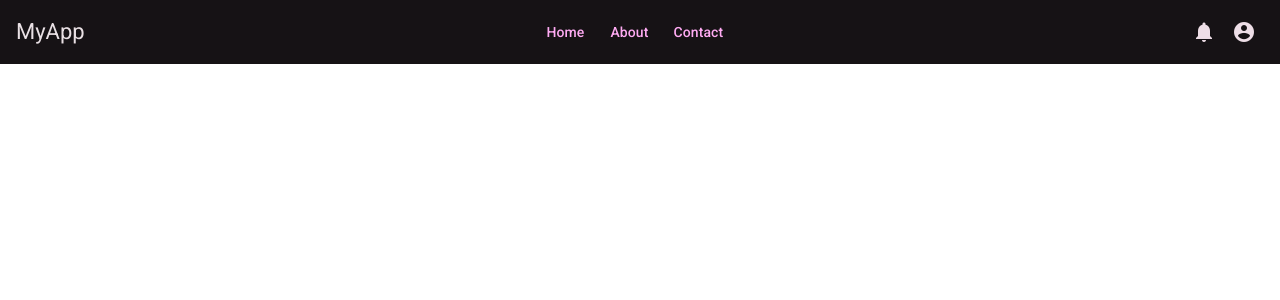
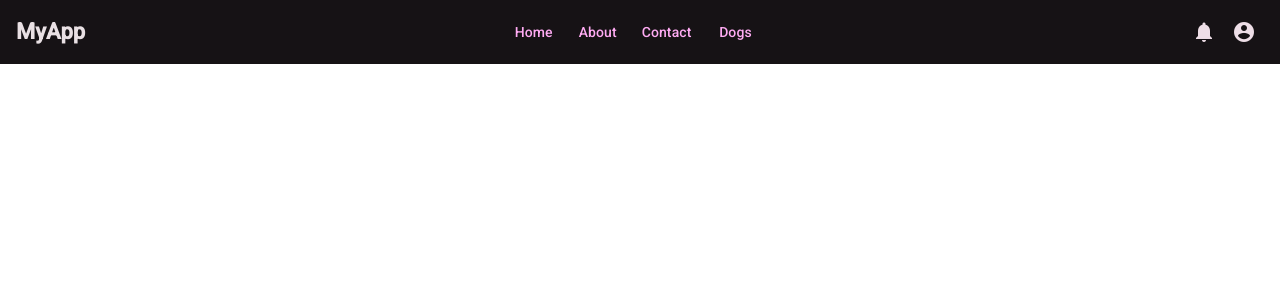
Before and after one commit to msgsummercamp/VoinaAlexia, an Angular app in the folder untitled/angularproject/: page / in a window 1280 px wide. Shown: the top 300 px of the page. Built offline with nearby package versions, Linux system fonts and the light colour scheme.

Commit message:
navbar is now a component

```diff
--- a/untitled/angularproject/src/app/app.component.html
+++ b/untitled/angularproject/src/app/app.component.html
@@ -1,17 +1,4 @@
-<mat-toolbar color="primary" class="toolbar">
-  <span class="brand">MyApp</span>
-  <span class="spacer"></span>
-  <a mat-button color="accent" routerLink="/">Home</a>
-  <a mat-button color="accent" routerLink="/about">About</a>
-  <a mat-button color="accent" routerLink="/contact">Contact</a>
-  <span class="spacer"></span>
-  <button mat-icon-button color="accent" aria-label="Notifications">
-    <mat-icon>notifications</mat-icon>
-  </button>
-  <button mat-icon-button color="accent" aria-label="User">
-    <mat-icon>account_circle</mat-icon>
-  </button>
-</mat-toolbar>
+<app-navbar></app-navbar>
 <div class="content">
   <router-outlet></router-outlet>
 </div>
--- a/untitled/angularproject/src/app/app.component.scss
+++ b/untitled/angularproject/src/app/app.component.scss
@@ -1,17 +1,3 @@
-.toolbar {
-  position: fixed;
-  top: 0;
-  left: 0;
-  right: 0;
-  z-index: 1000;
-  display: flex;
-  align-items: center;
-}
-
-.spacer {
-  flex: 1 1 auto;
-}
-
 .content {
   margin-top: 64px;
   padding: 16px;
--- /dev/null
+++ b/untitled/angularproject/src/app/components/navbar/navbar.component.html
@@ -0,0 +1,15 @@
+<mat-toolbar color="primary" class="toolbar">
+  <span class="brand">MyApp</span>
+  <span class="spacer"></span>
+  <a mat-button color="accent" routerLink="/">Home</a>
+  <a mat-button color="accent" routerLink="/about">About</a>
+  <a mat-button color="accent" routerLink="/contact">Contact</a>
+  <a mat-button color="accent" routerLink="/dogs">Dogs</a>
+  <span class="spacer"></span>
+  <button mat-icon-button color="accent" aria-label="Notifications">
+    <mat-icon>notifications</mat-icon>
+  </button>
+  <button mat-icon-button color="accent" aria-label="User">
+    <mat-icon>account_circle</mat-icon>
+  </button>
+</mat-toolbar>
--- /dev/null
+++ b/untitled/angularproject/src/app/components/navbar/navbar.component.scss
@@ -0,0 +1,17 @@
+.toolbar {
+  position: fixed;
+  top: 0;
+  left: 0;
+  right: 0;
+  z-index: 1000;
+  display: flex;
+  align-items: center;
+}
+
+.spacer {
+  flex: 1 1 auto;
+}
+
+.brand {
+  font-weight: bold;
+}
```
Also changed, not shown: untitled/angularproject/src/app/app.component.ts (+3 -5 lines), untitled/angularproject/src/app/components/navbar/navbar.component.ts (added, +14 -0 lines).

_WORK TO COMPLETE:_
Nothing but the records, restated word for word and stripped of images, belongs in the answer.

_RESULT OF THIS TASK:_
Before and after one commit to msgsummercamp/VoinaAlexia, an Angular app in the folder untitled/angularproject/: page / in a window 1280 px wide. Shown: the top 300 px of the page. Built offline with nearby package versions, Linux system fonts and the light colour scheme.

Commit message:
navbar is now a component

```diff
--- a/untitled/angularproject/src/app/app.component.html
+++ b/untitled/angularproject/src/app/app.component.html
@@ -1,17 +1,4 @@
-<mat-toolbar color="primary" class="toolbar">
-  <span class="brand">MyApp</span>
-  <span class="spacer"></span>
-  <a mat-button color="accent" routerLink="/">Home</a>
-  <a mat-button color="accent" routerLink="/about">About</a>
-  <a mat-button color="accent" routerLink="/contact">Contact</a>
-  <span class="spacer"></span>
-  <button mat-icon-button color="accent" aria-label="Notifications">
-    <mat-icon>notifications</mat-icon>
-  </button>
-  <button mat-icon-button color="accent" aria-label="User">
-    <mat-icon>account_circle</mat-icon>
-  </button>
-</mat-toolbar>
+<app-navbar></app-navbar>
 <div class="content">
   <router-outlet></router-outlet>
 </div>
--- a/untitled/angularproject/src/app/app.component.scss
+++ b/untitled/angularproject/src/app/app.component.scss
@@ -1,17 +1,3 @@
-.toolbar {
-  position: fixed;
-  top: 0;
-  left: 0;
-  right: 0;
-  z-index: 1000;
-  display: flex;
-  align-items: center;
-}
-
-.spacer {
-  flex: 1 1 auto;
-}
-
 .content {
   margin-top: 64px;
   padding: 16px;
--- /dev/null
+++ b/untitled/angularproject/src/app/components/navbar/navbar.component.html
@@ -0,0 +1,15 @@
+<mat-toolbar color="primary" class="toolbar">
+  <span class="brand">MyApp</span>
+  <span class="spacer"></span>
+  <a mat-button color="accent" routerLink="/">Home</a>
+  <a mat-button color="accent" routerLink="/about">About</a>
+  <a mat-button color="accent" routerLink="/contact">Contact</a>
+  <a mat-button color="accent" routerLink="/dogs">Dogs</a>
+  <span class="spacer"></span>
+  <button mat-icon-button color="accent" aria-label="Notifications">
+    <mat-icon>notifications</mat-icon>
+  </button>
+  <button mat-icon-button color="accent" aria-label="User">
+    <mat-icon>account_circle</mat-icon>
+  </button>
+</mat-toolbar>
--- /dev/null
+++ b/untitled/angularproject/src/app/components/navbar/navbar.component.scss
@@ -0,0 +1,17 @@
+.toolbar {
+  position: fixed;
+  top: 0;
+  left: 0;
+  right: 0;
+  z-index: 1000;
+  display: flex;
+  align-items: center;
+}
+
+.spacer {
+  flex: 1 1 auto;
+}
+
+.brand {
+  font-weight: bold;
+}
```
Also changed, not shown: untitled/angularproject/src/app/app.component.ts (+3 -5 lines), untitled/angularproject/src/app/components/navbar/navbar.component.ts (added, +14 -0 lines).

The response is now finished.